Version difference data
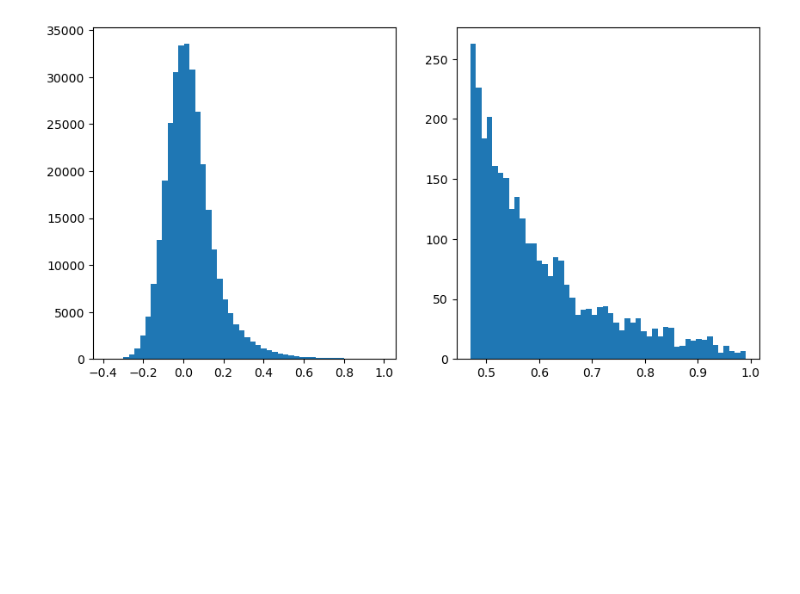
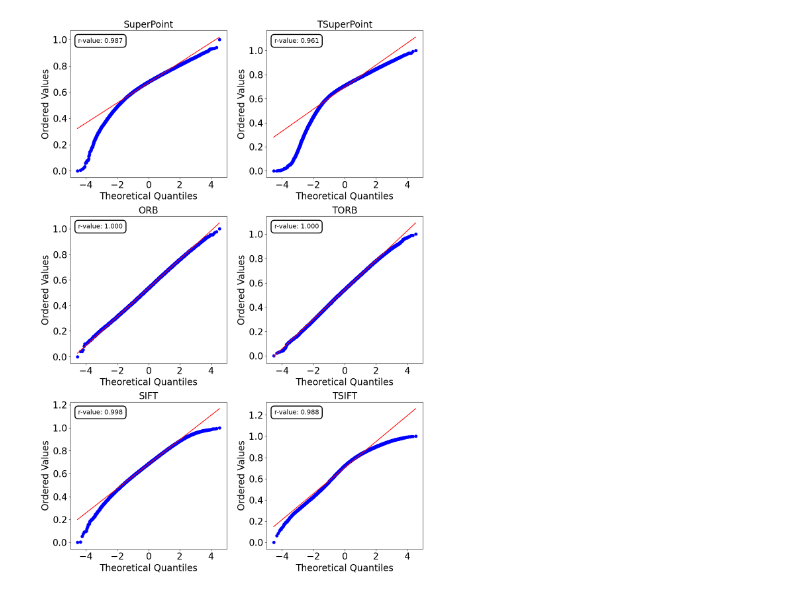
Before and after one commit to imonalc/Keypoints, a Jupyter notebook: EDA_descriptor.ipynb, the cells around one changed output. Drawn from its saved outputs; the diff is of its cells as text; code cells hidden in the pictures; blank space fills up the shorter version.

Commit message:
remake dist of dist

```diff
--- a/EDA_descriptor.ipynb
+++ b/EDA_descriptor.ipynb
@@ -59,11 +50,27 @@ plot(sim_list)
-# %%
-flattened_array = sim.flatten()
-filtered_array2 = flattened_array.copy()#[flattened_array > 0]
-threshold = np.percentile(flattened_array, 99)
-filtered_array = flattened_array[flattened_array >= threshold].copy()
-fig_img, axs_img = plt.subplots(1, 2, figsize=(4*2+2, 5))
-axs_img[0].hist(filtered_array2, bins=50)
-axs_img[1].hist(filtered_array, bins=50)
-plt.show()
-# %% [output]
-[figure, removed]
+# %%
+def QQplot(sim_list, nm_list):
+    fig_img, axs = plt.subplots(3, 2, figsize=(12, 17))
+    for idx, sim in enumerate(sim_list):
+        ax = axs[idx//2, idx%2]
+        flat_sim = sim.flatten().copy()
+        flat_sim = -flat_sim
+        flat_sim = (flat_sim - np.min(flat_sim)) / (np.max(flat_sim) - np.min(flat_sim))
+
+        # Q-Qプロットの作成
+        (osm, osr), (slope, intercept, r) = probplot(flat_sim, dist="norm", plot=ax)
+        bbox_props = dict(boxstyle='round,pad=0.5', facecolor='white', edgecolor='black', linewidth=2)
+        ax.text(x=0.05, y=0.95, s=f'r-value: {r:.3f}', fontsize=14,
+                horizontalalignment='left', verticalalignment='top',
+                transform=ax.transAxes, bbox=bbox_props)
+
+        ax.set_title(f"{nm_list[idx]}", fontsize=20)
+        ax.tick_params(axis='both', labelsize=20)
+        ax.set_ylabel('Ordered Values', fontsize=20)
+        ax.set_xlabel('Theoretical Quantiles', fontsize=20)
+
+    plt.tight_layout()
+    plt.show()
+
+QQplot(sim_list, nm_list)
+# %% [output]
+[figure, added]
```
Also changed, not shown: parts of 2 cells of this notebook.
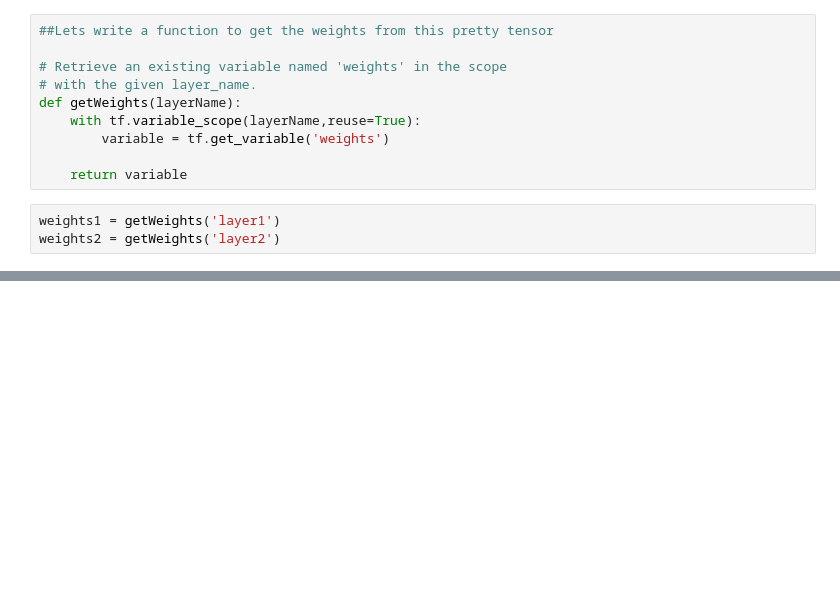
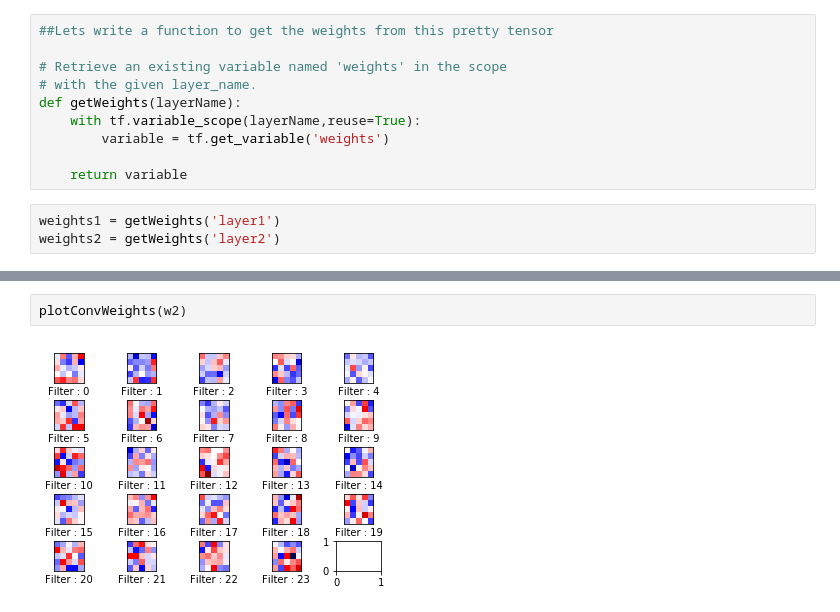
Before and after one commit to vesrinivas/DeepLearning, a Jupyter notebook: ImageRecognition/ImageClassificationCIFAR.ipynb, the cells around one changed output, grey strips where cells are left out. Drawn from its saved outputs; the diff is of its cells as text; blank space fills up the shorter version.

```diff
--- a/ImageRecognition/ImageClassificationCIFAR.ipynb
+++ b/ImageRecognition/ImageClassificationCIFAR.ipynb
@@ -273,0 +289,4 @@ labelsTrain,w1,w2 = runOptimization(2)
+# %%
+plotConvWeights(w2)
+# %% [output]
+[figure, added]
```
Also changed, not shown: parts of 19 cells of this notebook.
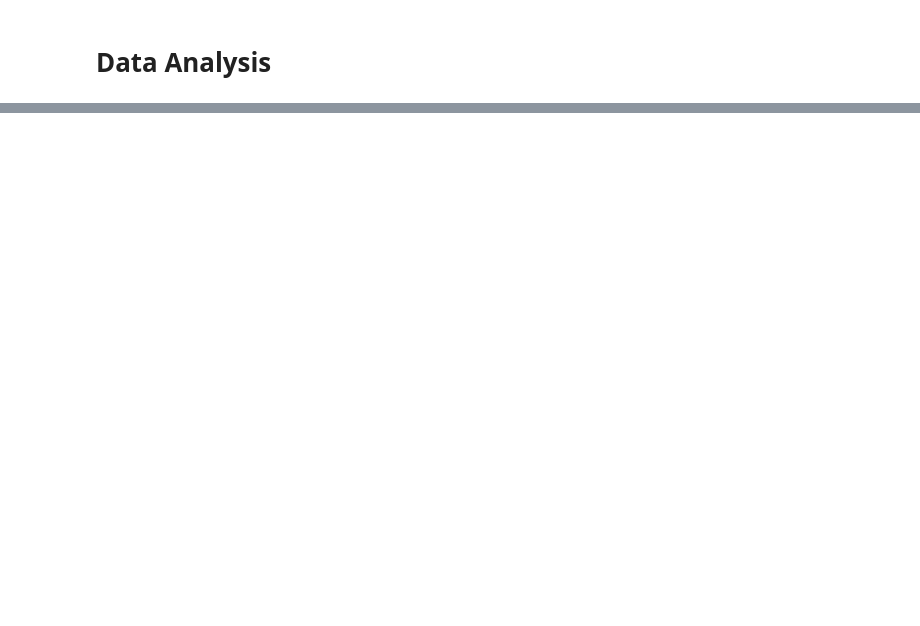
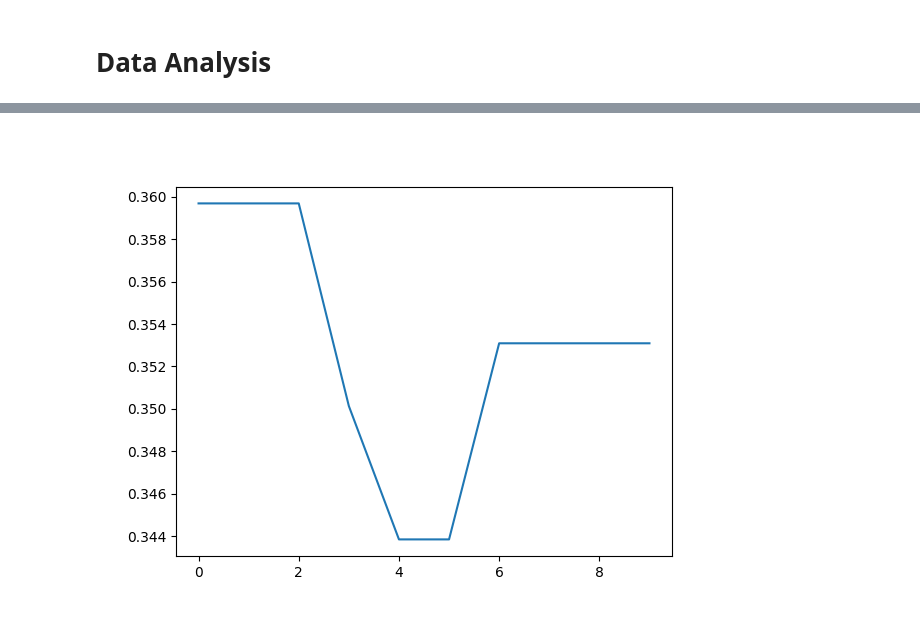
Before and after one commit to fadams-umd/CAMEO-HITL, a Jupyter notebook: hitl.ipynb, the cells around one changed output, grey strips where cells are left out. Cells and saved outputs as stored; diff of their text form; code cells hidden in the pictures; blank space fills up the shorter version.

Commit message:
Added score calculation and saving.

```diff
--- a/hitl.ipynb
+++ b/hitl.ipynb
@@ -547,0 +547,24 @@ fowlkes_mallows_score(true_labels[0][0][measured[0:-1]].flatten(),
+# %%
+# load predicted labels for analysis
+all_predicted_labels = np.loadtxt('predicted_labels.txt')
+# %%
+# pick one of the 'true' labels to use for comparison
+true_labels_set = true_labels[0][0].flatten()
+# %%
+all_predicted_labels = np.array(all_predicted_labels)
+# %%
+num_experiments = len(all_predicted_labels)
+
+scores = np.zeros(num_experiments)
+
+for i in range(num_experiments):
+    indices = ~np.isnan(all_predicted_labels[0])
+
+    scores[i] = fowlkes_mallows_score(true_labels_set[indices],
+                                      all_predicted_labels[i][indices])
+# %%
+fig, ax = plt.subplots()
+ax.plot(scores)
+plt.show()
+# %% [output]
+[figure, added]
```
Also changed, not shown: parts of 10 cells of this notebook, 1 other file.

— What this task involves —
The lines needed run from the first line of the records through the line containing "Also changed, not shown: parts of 2", both included. Restate them word for word, without pictures.

— Written answer —
Before and after one commit to imonalc/Keypoints, a Jupyter notebook: EDA_descriptor.ipynb, the cells around one changed output. Drawn from its saved outputs; the diff is of its cells as text; code cells hidden in the pictures; blank space fills up the shorter version.

Commit message:
remake dist of dist

```diff
--- a/EDA_descriptor.ipynb
+++ b/EDA_descriptor.ipynb
@@ -59,11 +50,27 @@ plot(sim_list)
-# %%
-flattened_array = sim.flatten()
-filtered_array2 = flattened_array.copy()#[flattened_array > 0]
-threshold = np.percentile(flattened_array, 99)
-filtered_array = flattened_array[flattened_array >= threshold].copy()
-fig_img, axs_img = plt.subplots(1, 2, figsize=(4*2+2, 5))
-axs_img[0].hist(filtered_array2, bins=50)
-axs_img[1].hist(filtered_array, bins=50)
-plt.show()
-# %% [output]
-[figure, removed]
+# %%
+def QQplot(sim_list, nm_list):
+    fig_img, axs = plt.subplots(3, 2, figsize=(12, 17))
+    for idx, sim in enumerate(sim_list):
+        ax = axs[idx//2, idx%2]
+        flat_sim = sim.flatten().copy()
+        flat_sim = -flat_sim
+        flat_sim = (flat_sim - np.min(flat_sim)) / (np.max(flat_sim) - np.min(flat_sim))
+
+        # Q-Qプロットの作成
+        (osm, osr), (slope, intercept, r) = probplot(flat_sim, dist="norm", plot=ax)
+        bbox_props = dict(boxstyle='round,pad=0.5', facecolor='white', edgecolor='black', linewidth=2)
+        ax.text(x=0.05, y=0.95, s=f'r-value: {r:.3f}', fontsize=14,
+                horizontalalignment='left', verticalalignment='top',
+                transform=ax.transAxes, bbox=bbox_props)
+
+        ax.set_title(f"{nm_list[idx]}", fontsize=20)
+        ax.tick_params(axis='both', labelsize=20)
+        ax.set_ylabel('Ordered Values', fontsize=20)
+        ax.set_xlabel('Theoretical Quantiles', fontsize=20)
+
+    plt.tight_layout()
+    plt.show()
+
+QQplot(sim_list, nm_list)
+# %% [output]
+[figure, added]
```
Also changed, not shown: parts of 2 cells of this notebook.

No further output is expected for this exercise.